- [Task objective]:
From the entries below, copy each line in which the word "Client" occurs.

- [Input records]:
- Opening Delimiter -
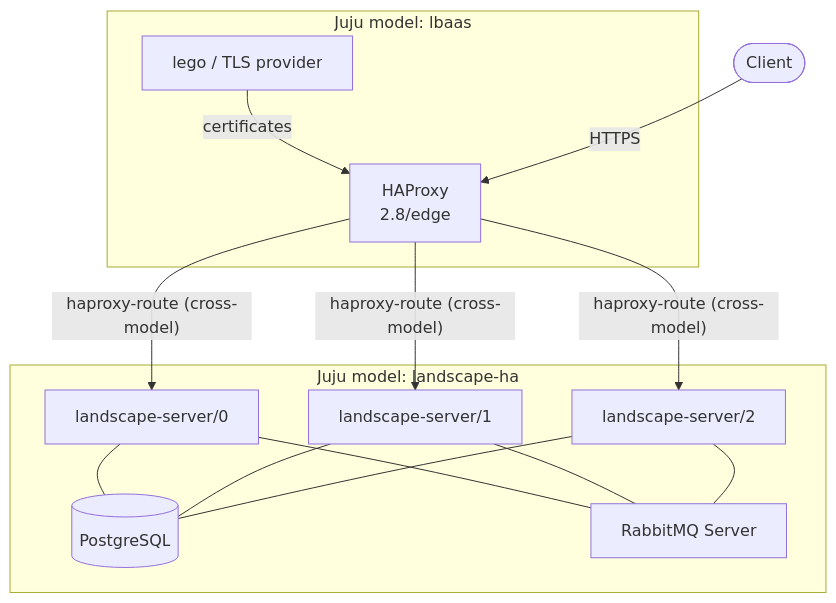
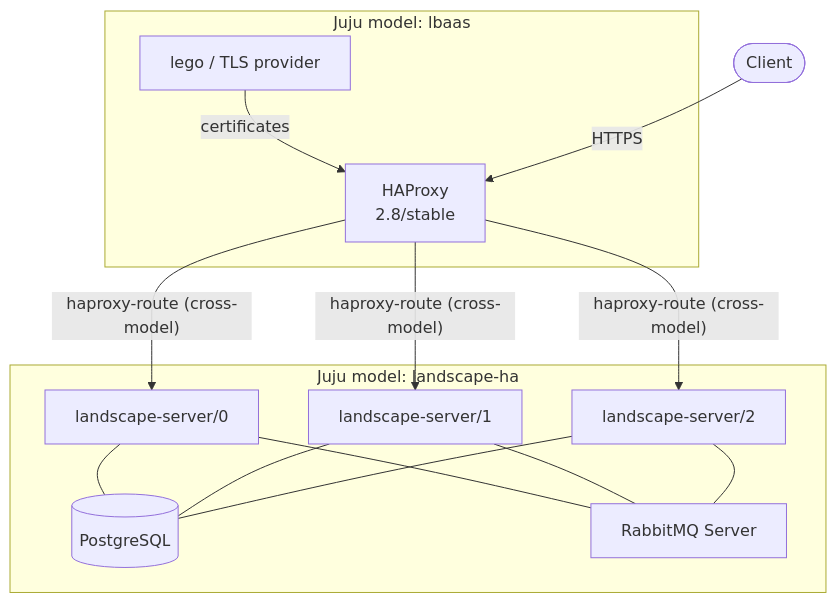
The diagram in docs/how-to-guides/landscape-installation-and-set-up/juju-ha-installation.md (rajannpatel/landscape-documentation), drawn with Mermaid before and after one commit. The commit also changed other lines of this file and 11 other files, not shown here.

````diff
--- a/docs/how-to-guides/landscape-installation-and-set-up/juju-ha-installation.md
+++ b/docs/how-to-guides/landscape-installation-and-set-up/juju-ha-installation.md
@@ -319,22 +320,22 @@
 ```{mermaid}
 flowchart TD
     Client([Client])
     subgraph lbaas[Juju model: lbaas]
-        HAProxy["HAProxy<br/>2.8/edge"]
+        HAProxy["HAProxy<br/>2.8/stable"]
         TLS[lego / TLS provider]
     end
     subgraph landscape-ha[Juju model: landscape-ha]
         LS0[landscape-server/0]
         LS1[landscape-server/1]
         LS2[landscape-server/2]
         PG[(PostgreSQL)]
         RMQ[RabbitMQ Server]
     end
     TLS -- certificates --> HAProxy
     Client -- HTTPS --> HAProxy
     HAProxy -- "haproxy-route (cross-model)" --> LS0
     HAProxy -- "haproxy-route (cross-model)" --> LS1
     HAProxy -- "haproxy-route (cross-model)" --> LS2
     LS0 & LS1 & LS2 --- PG
     LS0 & LS1 & LS2 --- RMQ
 ```
````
- Closing Delimiter -
- [Your solution]:
     Client([Client])
     Client -- HTTPS --> HAProxy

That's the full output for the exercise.